- Amy Gahran

Daniel Rubin said...

I think you've misread my comments to fit your thesis. I loved every minute of my 20 months writing Blinq. I loved the contact. I loved the immediacy. It was totally unfiltered, and mine, alone.

Tish Grier said...

Amy.....thanks for that link. Will put it into the post later today

Dan...to me, the tone of your post "felt" as if you were not happy with the experience of blogging. It is indeed a way of being very in touch with the people that a newsapaper is supposed to be serving, and sometimes that's more than some folks (even some bloggers) really want.

One thing that many press folks fear when someone writes about them is that the opinion will be taken as gospel. But that's not always the case. People do use their own judgement.

I'm glad you stopped by though--I'll bring your comments up to the entry.

Paul said...

Hi Tish, now you've got me worried, I changed "brands..."

Paul formerly "Darius" at possiblegospel now Original Faith

But it's the same guy anyway...

Tish Grier said...

Hi Paul...

wow! interesting about changing brands!

I've learned that I could change the name of my blog (within the same year) but that to change my blogger identity might be problematic. Also, the blog name changes happened in a year's time, so people were able to follow that it changed, and why.

Sean Coon and I once had a conversation about blogs being parts of creating our personal "brand." I found the idea offensive at the time--thinking "I'm not a commodity!" but he was right. we have to build our brands, so to say...

then again, that depends on what we want out of blogging...

Morriss Partee said...

Hey Trish,

I can empathize with your reaction to not wanting to think of yourself as a brand. And yes, it doesn't make sense in the traditional sense of the word as packaged goods like Tide. But the modern sense of the word is what you or your company are known for. So a person can be known for something just as a company can. One of the original thinkers/writers on this subject is Tom Peters. He's got a book called The Brand You 50.

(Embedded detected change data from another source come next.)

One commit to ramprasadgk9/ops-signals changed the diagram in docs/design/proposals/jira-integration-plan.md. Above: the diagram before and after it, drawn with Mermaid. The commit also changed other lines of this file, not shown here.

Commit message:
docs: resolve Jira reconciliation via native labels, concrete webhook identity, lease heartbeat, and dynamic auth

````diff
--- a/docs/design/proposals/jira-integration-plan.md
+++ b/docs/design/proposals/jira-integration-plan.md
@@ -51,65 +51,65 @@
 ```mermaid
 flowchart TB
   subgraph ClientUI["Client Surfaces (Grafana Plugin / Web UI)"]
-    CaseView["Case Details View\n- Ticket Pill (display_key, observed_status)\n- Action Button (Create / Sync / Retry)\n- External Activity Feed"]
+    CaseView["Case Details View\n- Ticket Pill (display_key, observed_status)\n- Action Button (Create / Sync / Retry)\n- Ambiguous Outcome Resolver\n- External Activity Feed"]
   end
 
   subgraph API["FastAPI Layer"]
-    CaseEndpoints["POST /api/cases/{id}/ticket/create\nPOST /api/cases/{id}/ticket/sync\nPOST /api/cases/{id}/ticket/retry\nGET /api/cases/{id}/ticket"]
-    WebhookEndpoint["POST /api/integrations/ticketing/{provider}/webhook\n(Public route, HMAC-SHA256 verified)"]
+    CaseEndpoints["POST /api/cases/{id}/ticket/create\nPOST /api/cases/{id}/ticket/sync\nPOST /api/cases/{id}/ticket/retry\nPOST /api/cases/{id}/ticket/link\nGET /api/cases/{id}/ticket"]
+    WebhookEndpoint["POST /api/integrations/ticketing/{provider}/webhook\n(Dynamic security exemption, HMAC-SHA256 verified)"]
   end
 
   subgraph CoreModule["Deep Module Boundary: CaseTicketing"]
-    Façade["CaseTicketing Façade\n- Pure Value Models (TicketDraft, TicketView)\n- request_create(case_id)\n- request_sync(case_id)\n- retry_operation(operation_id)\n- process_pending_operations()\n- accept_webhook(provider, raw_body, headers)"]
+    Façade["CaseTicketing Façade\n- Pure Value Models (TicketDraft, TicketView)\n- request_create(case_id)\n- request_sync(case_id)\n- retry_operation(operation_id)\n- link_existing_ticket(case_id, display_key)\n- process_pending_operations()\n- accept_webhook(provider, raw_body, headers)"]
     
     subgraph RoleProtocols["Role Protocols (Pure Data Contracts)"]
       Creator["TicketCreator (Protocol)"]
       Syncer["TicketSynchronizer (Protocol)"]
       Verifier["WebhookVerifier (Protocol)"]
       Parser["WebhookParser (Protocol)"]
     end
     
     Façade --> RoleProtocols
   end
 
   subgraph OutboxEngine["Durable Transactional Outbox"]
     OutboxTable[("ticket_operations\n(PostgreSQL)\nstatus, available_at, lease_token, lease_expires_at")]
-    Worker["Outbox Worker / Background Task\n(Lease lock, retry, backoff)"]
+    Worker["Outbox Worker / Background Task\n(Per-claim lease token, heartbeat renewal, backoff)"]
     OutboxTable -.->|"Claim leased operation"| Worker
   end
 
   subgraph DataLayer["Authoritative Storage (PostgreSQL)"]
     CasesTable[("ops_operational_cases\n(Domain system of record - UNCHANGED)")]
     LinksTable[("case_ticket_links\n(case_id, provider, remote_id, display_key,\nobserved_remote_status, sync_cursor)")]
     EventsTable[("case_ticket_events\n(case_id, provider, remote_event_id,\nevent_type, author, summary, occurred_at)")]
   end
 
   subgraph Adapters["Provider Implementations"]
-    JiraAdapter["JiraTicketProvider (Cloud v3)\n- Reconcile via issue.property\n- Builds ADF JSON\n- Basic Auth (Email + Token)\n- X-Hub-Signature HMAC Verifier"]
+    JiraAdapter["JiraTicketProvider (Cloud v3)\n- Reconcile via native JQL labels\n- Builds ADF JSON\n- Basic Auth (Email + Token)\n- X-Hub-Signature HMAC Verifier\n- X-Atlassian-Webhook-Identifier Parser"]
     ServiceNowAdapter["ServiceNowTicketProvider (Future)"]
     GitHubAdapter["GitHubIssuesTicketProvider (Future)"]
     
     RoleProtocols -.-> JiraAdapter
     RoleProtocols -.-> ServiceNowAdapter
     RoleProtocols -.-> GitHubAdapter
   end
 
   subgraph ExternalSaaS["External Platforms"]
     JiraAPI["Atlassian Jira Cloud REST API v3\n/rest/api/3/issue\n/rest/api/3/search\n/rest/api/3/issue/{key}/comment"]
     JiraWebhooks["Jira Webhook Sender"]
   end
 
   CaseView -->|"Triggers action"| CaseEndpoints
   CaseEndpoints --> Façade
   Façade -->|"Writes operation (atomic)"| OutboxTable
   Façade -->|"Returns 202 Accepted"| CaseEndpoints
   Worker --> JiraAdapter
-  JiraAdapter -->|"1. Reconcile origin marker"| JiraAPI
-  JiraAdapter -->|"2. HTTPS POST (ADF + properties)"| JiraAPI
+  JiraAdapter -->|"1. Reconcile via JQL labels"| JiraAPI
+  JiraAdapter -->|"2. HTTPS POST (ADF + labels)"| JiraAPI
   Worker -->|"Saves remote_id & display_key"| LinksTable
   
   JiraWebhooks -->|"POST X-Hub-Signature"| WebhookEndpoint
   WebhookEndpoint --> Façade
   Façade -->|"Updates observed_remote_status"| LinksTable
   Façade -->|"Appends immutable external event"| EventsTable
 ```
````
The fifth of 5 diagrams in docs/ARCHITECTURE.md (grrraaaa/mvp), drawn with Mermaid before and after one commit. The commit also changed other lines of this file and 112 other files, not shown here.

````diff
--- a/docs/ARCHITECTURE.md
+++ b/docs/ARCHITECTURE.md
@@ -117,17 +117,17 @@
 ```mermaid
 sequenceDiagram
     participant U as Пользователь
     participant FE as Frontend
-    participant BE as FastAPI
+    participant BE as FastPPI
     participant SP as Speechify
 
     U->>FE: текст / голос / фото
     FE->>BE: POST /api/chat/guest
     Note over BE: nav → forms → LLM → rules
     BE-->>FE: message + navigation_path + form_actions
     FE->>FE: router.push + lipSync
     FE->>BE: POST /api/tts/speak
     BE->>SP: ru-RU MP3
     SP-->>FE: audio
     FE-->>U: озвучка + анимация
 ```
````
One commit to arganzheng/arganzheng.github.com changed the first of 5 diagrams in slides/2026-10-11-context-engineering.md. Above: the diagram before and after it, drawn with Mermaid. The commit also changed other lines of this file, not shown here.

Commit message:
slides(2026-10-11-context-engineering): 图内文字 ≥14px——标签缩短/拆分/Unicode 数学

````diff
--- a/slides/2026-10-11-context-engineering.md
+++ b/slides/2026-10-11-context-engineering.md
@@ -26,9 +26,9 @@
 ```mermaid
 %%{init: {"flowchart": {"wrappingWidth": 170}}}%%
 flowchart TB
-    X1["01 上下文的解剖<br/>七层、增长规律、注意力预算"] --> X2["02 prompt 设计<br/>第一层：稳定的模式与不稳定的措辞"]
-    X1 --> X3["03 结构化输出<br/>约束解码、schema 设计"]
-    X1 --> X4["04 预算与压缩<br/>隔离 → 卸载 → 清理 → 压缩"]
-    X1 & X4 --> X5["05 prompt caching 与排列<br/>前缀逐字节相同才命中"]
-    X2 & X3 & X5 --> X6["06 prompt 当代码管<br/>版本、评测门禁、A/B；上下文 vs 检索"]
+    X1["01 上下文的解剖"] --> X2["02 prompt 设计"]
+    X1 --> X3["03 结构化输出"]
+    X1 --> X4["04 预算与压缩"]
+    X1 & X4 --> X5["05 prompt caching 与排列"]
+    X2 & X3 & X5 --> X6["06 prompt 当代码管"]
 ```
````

Tish Grier said...

Hey Morriss! good to hear from you (and don't worry about the "r"...) thanks for the book ref. I def. have to read more on that--since it's a concept that will still take time for me to get comfortable with.